Work to be completed: All that is wanted is the lines from the first line of the listing below through the line containing "supplied: logo, both", written out exactly with pictures left out.

━━━━

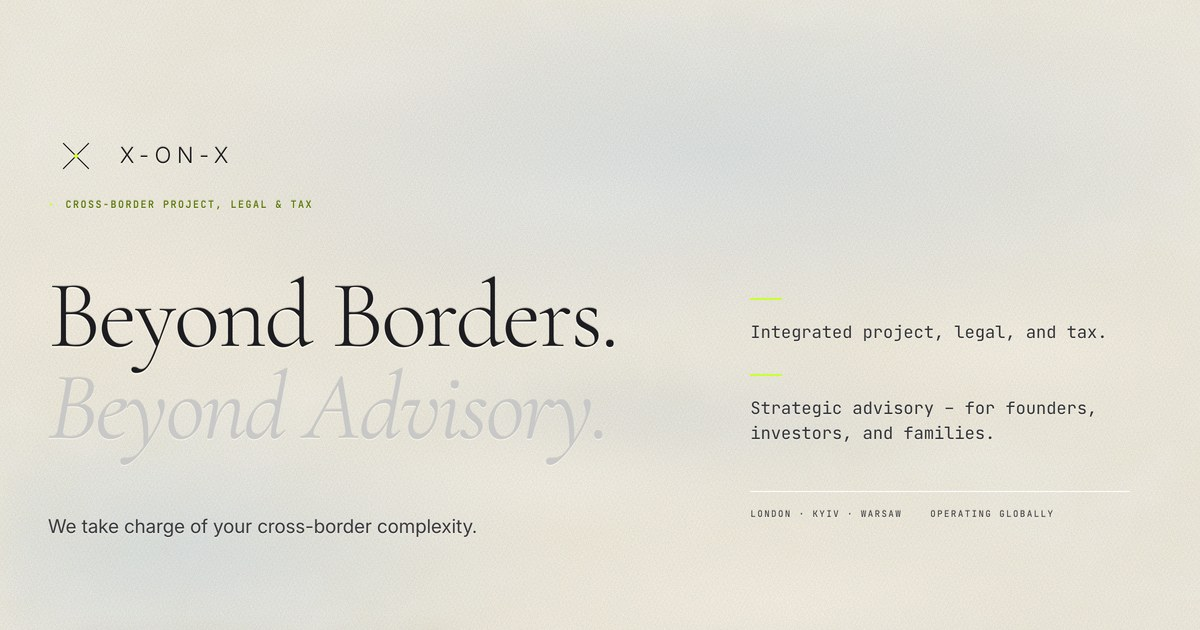
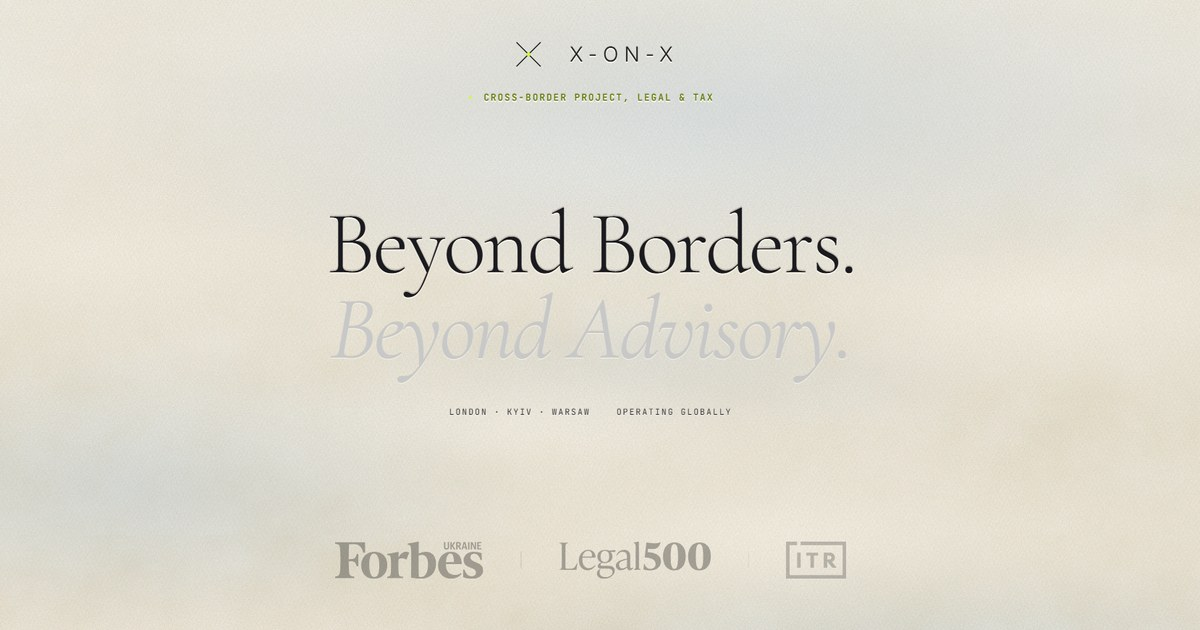
Link preview: the centred hero card with the three rankings
Replaces the left-aligned desktop hero render with the composition Iryna
supplied: logo, both lines of the wordmark, the city line and the Forbes
Ukraine / Legal500 / ITR row. Cover-cropped from 1658x906 to the 1200x630
that every scraper expects, which trims 18px of empty background off the
top and bottom and nothing else. Both builds now point at og.jpg?v=20260916h
so scrapers that key on the URL fetch it again.

diff --git a/index.html b/index.html
@@ -31,14 +31,14 @@
 <meta property="og:url" content="https://www.x-on-x.com/">
 <meta property="og:title" content="X-ON-X | Beyond Borders. Beyond Advisory.">
 <meta property="og:description" content="Integrated project, legal, and tax. Strategic advisory for founders, investors, and families. We take charge of your cross-border complexity.">
-<meta property="og:image" content="https://www.x-on-x.com/img/og.jpg">
+<meta property="og:image" content="https://www.x-on-x.com/img/og.jpg?v=20260916h">
 <meta property="og:image:width" content="1200">
 <meta property="og:image:height" content="630">
 <meta property="og:image:type" content="image/jpeg">
 <meta name="twitter:card" content="summary_large_image">
 <meta name="twitter:title" content="X-ON-X | Beyond Borders. Beyond Advisory.">
 <meta name="twitter:description" content="Integrated project, legal, and tax. Strategic advisory for founders, investors, and families.">
-<meta name="twitter:image" content="https://www.x-on-x.com/img/og.jpg">
+<meta name="twitter:image" content="https://www.x-on-x.com/img/og.jpg?v=20260916h">
 <link rel="preconnect" href="https://fonts.googleapis.com">
 <link rel="preconnect" href="https://fonts.gstatic.com" crossorigin>
 <link href="https://fonts.googleapis.com/css2?family=Cormorant+Garamond:ital,wght@0,300;0,400;0,500;0,600;0,700;1,300;1,400;1,500;1,600;1,700&family=Inter:ital,opsz,wght@0,14..32,100..900;1,14..32,100..900&family=JetBrains+Mono:ital,wght@0,100..800;1,100..800&display=swap" rel="stylesheet">

diff --git a/m.html b/m.html
@@ -51,14 +51,14 @@
 <meta property="og:url" content="https://www.x-on-x.com/">
 <meta property="og:title" content="X-ON-X | Beyond Borders. Beyond Advisory.">
 <meta property="og:description" content="Integrated project, legal, and tax. Strategic advisory for founders, investors, and families. We take charge of your cross-border complexity.">
-<meta property="og:image" content="https://www.x-on-x.com/img/og.jpg">
+<meta property="og:image" content="https://www.x-on-x.com/img/og.jpg?v=20260916h">
 <meta property="og:image:width" content="1200">
 <meta property="og:image:height" content="630">
 <meta property="og:image:type" content="image/jpeg">
 <meta name="twitter:card" content="summary_large_image">
 <meta name="twitter:title" content="X-ON-X | Beyond Borders. Beyond Advisory.">
 <meta name="twitter:description" content="Integrated project, legal, and tax. Strategic advisory for founders, investors, and families.">
-<meta name="twitter:image" content="https://www.x-on-x.com/img/og.jpg">
+<meta name="twitter:image" content="https://www.x-on-x.com/img/og.jpg?v=20260916h">
 <link rel="preconnect" href="https://fonts.googleapis.com">
 <link rel="preconnect" href="https://fonts.gstatic.com" crossorigin>
 <link href="https://fonts.googleapis.com/css2?family=Cormorant+Garamond:ital,wght@0,300;0,400;0,500;0,600;0,700;1,300;1,400;1,500;1,600;1,700&family=Inter:ital,opsz,wght@0,14..32,100..900;1,14..32,100..900&family=JetBrains+Mono:ital,wght@0,100..800;1,100..800&display=swap" rel="stylesheet">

━━━━

Task result:
Link preview: the centred hero card with the three rankings
Replaces the left-aligned desktop hero render with the composition Iryna
supplied: logo, both lines of the wordmark, the city line and the Forbes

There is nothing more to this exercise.